— Working data —
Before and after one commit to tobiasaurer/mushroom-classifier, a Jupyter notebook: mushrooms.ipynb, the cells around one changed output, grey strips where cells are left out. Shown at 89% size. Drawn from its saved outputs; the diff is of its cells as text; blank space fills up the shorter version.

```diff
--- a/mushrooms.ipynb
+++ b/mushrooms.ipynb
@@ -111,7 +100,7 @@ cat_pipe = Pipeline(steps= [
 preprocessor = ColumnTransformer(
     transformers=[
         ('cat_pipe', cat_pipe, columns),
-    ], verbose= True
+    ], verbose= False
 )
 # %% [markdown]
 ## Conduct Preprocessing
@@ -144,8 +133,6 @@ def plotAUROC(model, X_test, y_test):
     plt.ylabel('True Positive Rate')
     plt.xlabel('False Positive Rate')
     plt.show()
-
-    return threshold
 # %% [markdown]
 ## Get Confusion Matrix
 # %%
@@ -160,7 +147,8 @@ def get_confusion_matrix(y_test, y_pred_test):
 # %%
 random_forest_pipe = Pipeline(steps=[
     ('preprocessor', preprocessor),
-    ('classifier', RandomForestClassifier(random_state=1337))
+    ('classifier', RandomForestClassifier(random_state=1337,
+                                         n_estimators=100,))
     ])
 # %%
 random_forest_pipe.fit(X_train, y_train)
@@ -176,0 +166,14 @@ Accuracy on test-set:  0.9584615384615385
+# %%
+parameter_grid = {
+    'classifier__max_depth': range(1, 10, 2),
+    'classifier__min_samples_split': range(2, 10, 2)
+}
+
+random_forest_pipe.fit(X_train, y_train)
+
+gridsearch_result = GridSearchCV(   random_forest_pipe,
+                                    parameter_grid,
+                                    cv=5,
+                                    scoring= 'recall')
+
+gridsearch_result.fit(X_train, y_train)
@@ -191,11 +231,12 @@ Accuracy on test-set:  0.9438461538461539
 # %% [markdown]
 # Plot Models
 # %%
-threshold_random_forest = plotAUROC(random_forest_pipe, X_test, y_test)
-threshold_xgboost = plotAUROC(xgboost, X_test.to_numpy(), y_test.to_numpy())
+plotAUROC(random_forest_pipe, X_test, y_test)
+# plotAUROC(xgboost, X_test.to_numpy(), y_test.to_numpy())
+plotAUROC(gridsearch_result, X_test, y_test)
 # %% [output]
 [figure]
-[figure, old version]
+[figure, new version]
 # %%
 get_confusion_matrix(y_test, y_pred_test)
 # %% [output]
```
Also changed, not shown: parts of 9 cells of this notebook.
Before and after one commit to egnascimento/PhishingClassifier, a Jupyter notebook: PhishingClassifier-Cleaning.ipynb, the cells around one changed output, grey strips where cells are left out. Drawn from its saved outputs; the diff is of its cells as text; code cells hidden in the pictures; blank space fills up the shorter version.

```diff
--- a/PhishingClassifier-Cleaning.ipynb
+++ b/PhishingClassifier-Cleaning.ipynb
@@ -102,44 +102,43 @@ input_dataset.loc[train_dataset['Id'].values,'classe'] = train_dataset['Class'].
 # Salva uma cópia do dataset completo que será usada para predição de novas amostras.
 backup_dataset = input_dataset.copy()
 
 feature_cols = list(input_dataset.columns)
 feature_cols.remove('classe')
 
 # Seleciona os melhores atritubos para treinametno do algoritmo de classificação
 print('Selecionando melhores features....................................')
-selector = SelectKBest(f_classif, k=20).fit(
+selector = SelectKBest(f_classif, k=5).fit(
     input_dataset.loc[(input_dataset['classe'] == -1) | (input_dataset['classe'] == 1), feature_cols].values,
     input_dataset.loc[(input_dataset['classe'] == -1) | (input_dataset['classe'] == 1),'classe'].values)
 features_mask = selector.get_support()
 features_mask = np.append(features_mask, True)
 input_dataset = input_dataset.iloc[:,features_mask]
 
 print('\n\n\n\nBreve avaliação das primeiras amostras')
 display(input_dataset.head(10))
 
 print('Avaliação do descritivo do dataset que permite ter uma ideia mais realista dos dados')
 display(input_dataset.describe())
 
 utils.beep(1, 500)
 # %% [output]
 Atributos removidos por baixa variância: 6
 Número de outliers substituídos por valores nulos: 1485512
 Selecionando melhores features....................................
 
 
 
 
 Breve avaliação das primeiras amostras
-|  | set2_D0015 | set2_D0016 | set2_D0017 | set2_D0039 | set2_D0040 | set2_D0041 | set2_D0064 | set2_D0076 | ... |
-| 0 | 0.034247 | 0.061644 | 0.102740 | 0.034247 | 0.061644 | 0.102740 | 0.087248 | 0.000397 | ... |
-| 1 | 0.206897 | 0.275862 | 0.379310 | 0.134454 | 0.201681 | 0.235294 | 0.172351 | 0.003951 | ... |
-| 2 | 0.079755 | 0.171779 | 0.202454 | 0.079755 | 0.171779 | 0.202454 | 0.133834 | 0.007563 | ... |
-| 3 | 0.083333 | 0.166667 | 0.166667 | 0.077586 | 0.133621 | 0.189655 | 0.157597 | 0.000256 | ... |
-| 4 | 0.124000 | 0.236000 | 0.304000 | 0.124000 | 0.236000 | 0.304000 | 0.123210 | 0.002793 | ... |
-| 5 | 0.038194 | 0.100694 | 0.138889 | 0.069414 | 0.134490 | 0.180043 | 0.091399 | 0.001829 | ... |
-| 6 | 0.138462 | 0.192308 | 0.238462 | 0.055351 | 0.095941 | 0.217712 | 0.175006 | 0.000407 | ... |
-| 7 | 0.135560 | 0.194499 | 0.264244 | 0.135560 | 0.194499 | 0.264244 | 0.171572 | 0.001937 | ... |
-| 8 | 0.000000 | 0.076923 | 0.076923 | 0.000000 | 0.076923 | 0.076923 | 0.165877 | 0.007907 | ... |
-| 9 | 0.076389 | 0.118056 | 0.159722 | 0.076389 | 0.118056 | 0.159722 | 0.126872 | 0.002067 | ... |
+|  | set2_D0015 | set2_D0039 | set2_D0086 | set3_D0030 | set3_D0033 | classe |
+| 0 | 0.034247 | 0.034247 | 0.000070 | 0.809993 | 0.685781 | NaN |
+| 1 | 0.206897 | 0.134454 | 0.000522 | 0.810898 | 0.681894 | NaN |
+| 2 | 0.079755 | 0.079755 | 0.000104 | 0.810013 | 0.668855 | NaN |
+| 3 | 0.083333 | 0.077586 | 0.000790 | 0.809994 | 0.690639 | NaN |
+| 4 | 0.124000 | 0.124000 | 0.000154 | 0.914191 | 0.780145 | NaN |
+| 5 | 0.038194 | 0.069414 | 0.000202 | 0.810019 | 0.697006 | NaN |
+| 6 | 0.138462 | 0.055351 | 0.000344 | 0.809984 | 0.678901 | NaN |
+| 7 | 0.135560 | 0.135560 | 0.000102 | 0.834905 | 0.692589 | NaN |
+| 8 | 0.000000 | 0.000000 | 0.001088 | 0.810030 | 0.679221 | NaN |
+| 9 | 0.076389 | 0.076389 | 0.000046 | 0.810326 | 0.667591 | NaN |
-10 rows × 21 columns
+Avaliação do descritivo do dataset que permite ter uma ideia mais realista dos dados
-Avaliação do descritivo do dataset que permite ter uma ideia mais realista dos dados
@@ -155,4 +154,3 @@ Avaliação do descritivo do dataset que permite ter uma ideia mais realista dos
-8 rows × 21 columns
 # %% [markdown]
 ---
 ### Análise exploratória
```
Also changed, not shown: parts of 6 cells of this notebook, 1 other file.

— What needs to be done —
Only lines of the data holding the word "classe" go in the answer. Please copy each of them.

— Solution for this task —
@@ -102,44 +102,43 @@ input_dataset.loc[train_dataset['Id'].values,'classe'] = train_dataset['Class'].
 feature_cols.remove('classe')
     input_dataset.loc[(input_dataset['classe'] == -1) | (input_dataset['classe'] == 1), feature_cols].values,
     input_dataset.loc[(input_dataset['classe'] == -1) | (input_dataset['classe'] == 1),'classe'].values)
+|  | set2_D0015 | set2_D0039 | set2_D0086 | set3_D0030 | set3_D0033 | classe |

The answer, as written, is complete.